Losing weight depends on a variety of factors, including diet, consistency and frequent exercise. Exercising five days per week is generally recommended, though it may be tempting to work out every day to reach weight loss goals quickly. Either working out five or seven days per week will result in weight loss when combined with a proper diet. However, for some people, working out seven days a week may be too intense, and if you burn out and give up, you'll stop losing weight. Talk with your doctor before starting, especially if you have health problems.
Types of Exercise
HealthPlus, a division of Vanderbuilt University, recommends incorporating cardiovascular exercise, strength training and flexibility exercises. Each type of exercise is important to build your overall fitness and help you achieve your goals. Cardiovascular exercise, often referred to as aerobic exercise, is beneficial in strengthening the heart and cardiovascular system. It boosts metabolism, helping the body burn calories and promote weight loss. Strength training is essential to build muscle, increasing the amount of fat your body burns during exercise and at rest.

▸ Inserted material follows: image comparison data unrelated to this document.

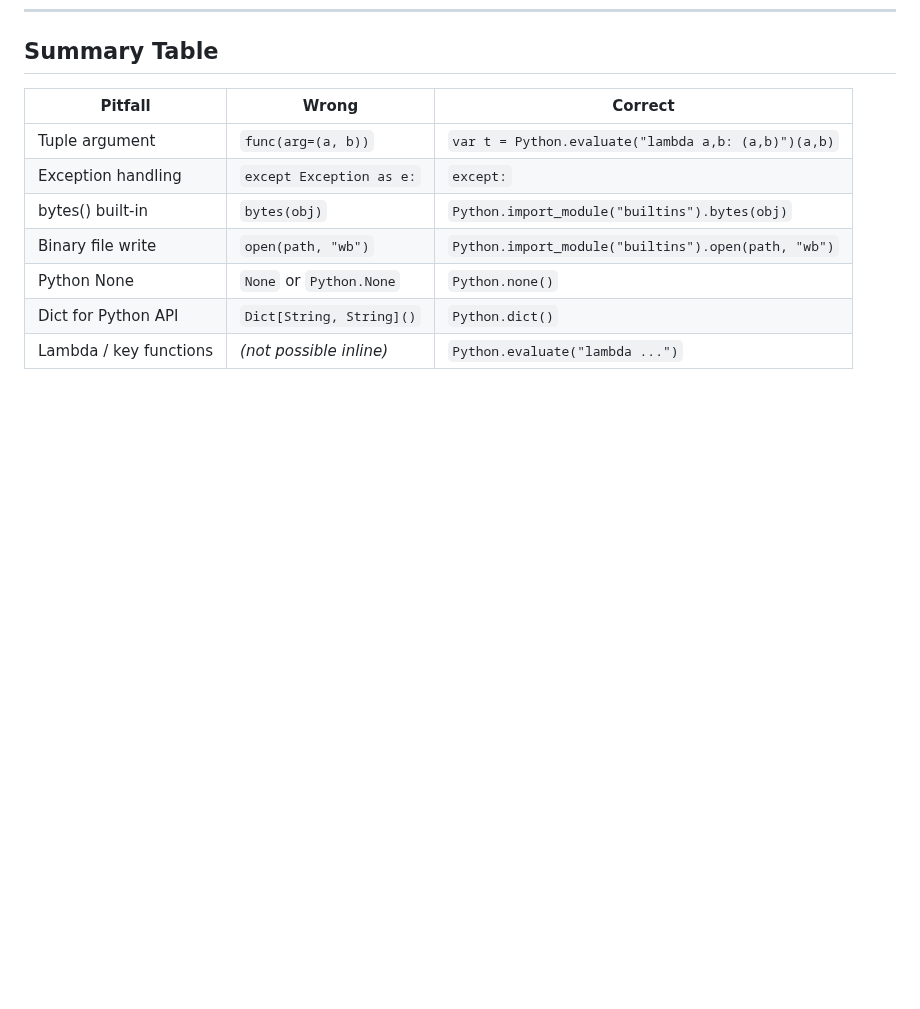
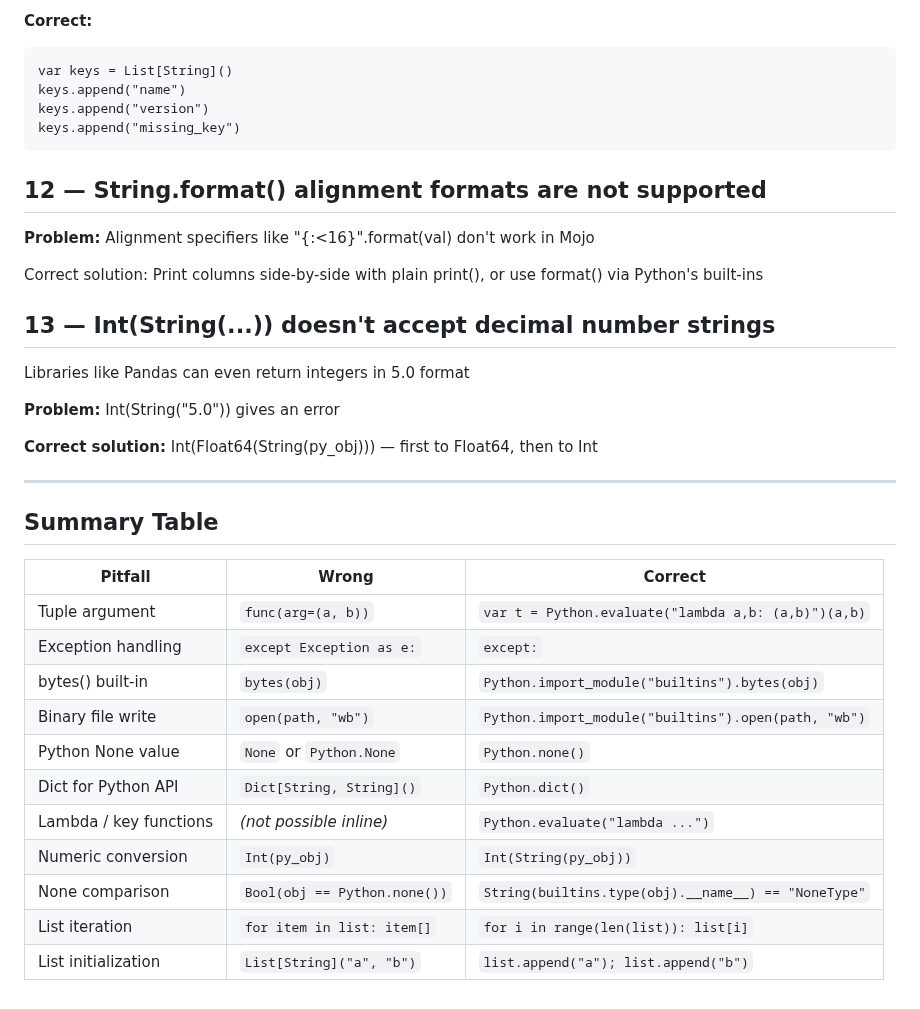
Before and after one commit to ahmetax/Practical-Mojo-Examples, a Markdown page: sources-v0.26.1/python_interop_gotchas.md, the part around one of its changes. Drawn GitHub-style; blank space fills up the shorter version.

````diff
--- a/sources-v0.26.1/python_interop_gotchas.md
+++ b/sources-v0.26.1/python_interop_gotchas.md
@@ -214,3 +307,31 @@ This is particularly useful for:
+**Correct:**
+```mojo
+var keys = List[String]()
+keys.append("name")
+keys.append("version")
+keys.append("missing_key")
+```
+
+## 12 — String.format() alignment formats are not supported
+
+**Problem:**
+Alignment specifiers like "{:<16}".format(val) don't work in Mojo
+
+Correct solution:
+Print columns side-by-side with plain print(), or use format() via Python's built-ins
+
+## 13 — Int(String(...)) doesn't accept decimal number strings
+
+Libraries like Pandas can even return integers in 5.0 format
+
+**Problem:**
+Int(String("5.0")) gives an error
+
+**Correct solution:**
+Int(Float64(String(py_obj))) — first to Float64, then to Int
+
+---
+
 ## Summary Table
 
 | Pitfall | Wrong | Correct |
@@ -219,6 +340,10 @@ This is particularly useful for:
 | Exception handling | `except Exception as e:` | `except:` |
 | bytes() built-in | `bytes(obj)` | `Python.import_module("builtins").bytes(obj)` |
 | Binary file write | `open(path, "wb")` | `Python.import_module("builtins").open(path, "wb")` |
-| Python None | `None` or `Python.None` | `Python.none()` |
+| Python None value | `None` or `Python.None` | `Python.none()` |
 | Dict for Python API | `Dict[String, String]()` | `Python.dict()` |
 | Lambda / key functions | *(not possible inline)* | `Python.evaluate("lambda ...")` |
+| Numeric conversion | `Int(py_obj)` | `Int(String(py_obj))` |
+| None comparison | `Bool(obj == Python.none())` | `String(builtins.type(obj).__name__) == "NoneType"` |
+| List iteration | `for item in list: item[]` | `for i in range(len(list)): list[i]` |
+| List initialization | `List[String]("a", "b")` | `list.append("a"); list.append("b")` |
````
Also changed, not shown: other parts of sources-v0.26.1/python_interop_gotchas.md (+93 -0 lines).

Exercising with proper frequency and duration is vital in reaching your weight loss goals. Emily Knudson, certified personal trainer and owner of Empowered Personal Training Studio in Harrisburg, North Carolina, explains that adding cardiovascular exercise to your everyday routine helps weight loss by creating the exercise habit. However, if the frequency is overwhelming for a beginner, one or two rest days a week will help prevent burnout.
Strength training exercise, such as working out with free weights or on weight machines in a gym, should be performed less frequently than cardiovascular exercise. Beginners should start with strength training twice weekly. Alternate muscle groups with each workout and provide two days' rest in between.
At some point, you may hit a plateau. Plateaus occur when your weight loss slows and eventually stops, even though you are exercising regularly and eating well. The University of California-Riverside recommends changing your exercise routines. Use different machines at the gym, try a different class or change the type of exercise you are doing. You may also need to increase the length or intensity of your workout.
An injury is a huge obstacle when trying to lose weight. If you are injured, consult a doctor or physical therapist for a diagnosis and treatment recommendations. Ask whether you can continue a modified exercise program. Activities such as yoga or Pilates might allow you to keep up your exercise routine while stretching out the muscles.
Without the right fuel, your muscles will not adequately recover, increasing the possibility of injury. Tanya Williams, a registered dietitian with Bucknell University, explains that eating every three to four hours can prevent blood sugar levels from dropping and will maintain your energy. Eating a wide variety of whole foods and limiting processed options increases the nutrients your body takes in. McKinley Health Center notes that carbohydrate- and protein-rich foods should be eaten within two hours after working out to aid muscle recovery.
To lose weight, it is essential to burn more calories than you eat each day. To burn one pound of fat, you must eat 3,500 fewer calories, or exercise more to burn 3,500 more calories than you eat. The more you exercise, the more calories you burn and ultimately the more weight you lose. As long as you are consistent with your diet and exercise, you will lose weight.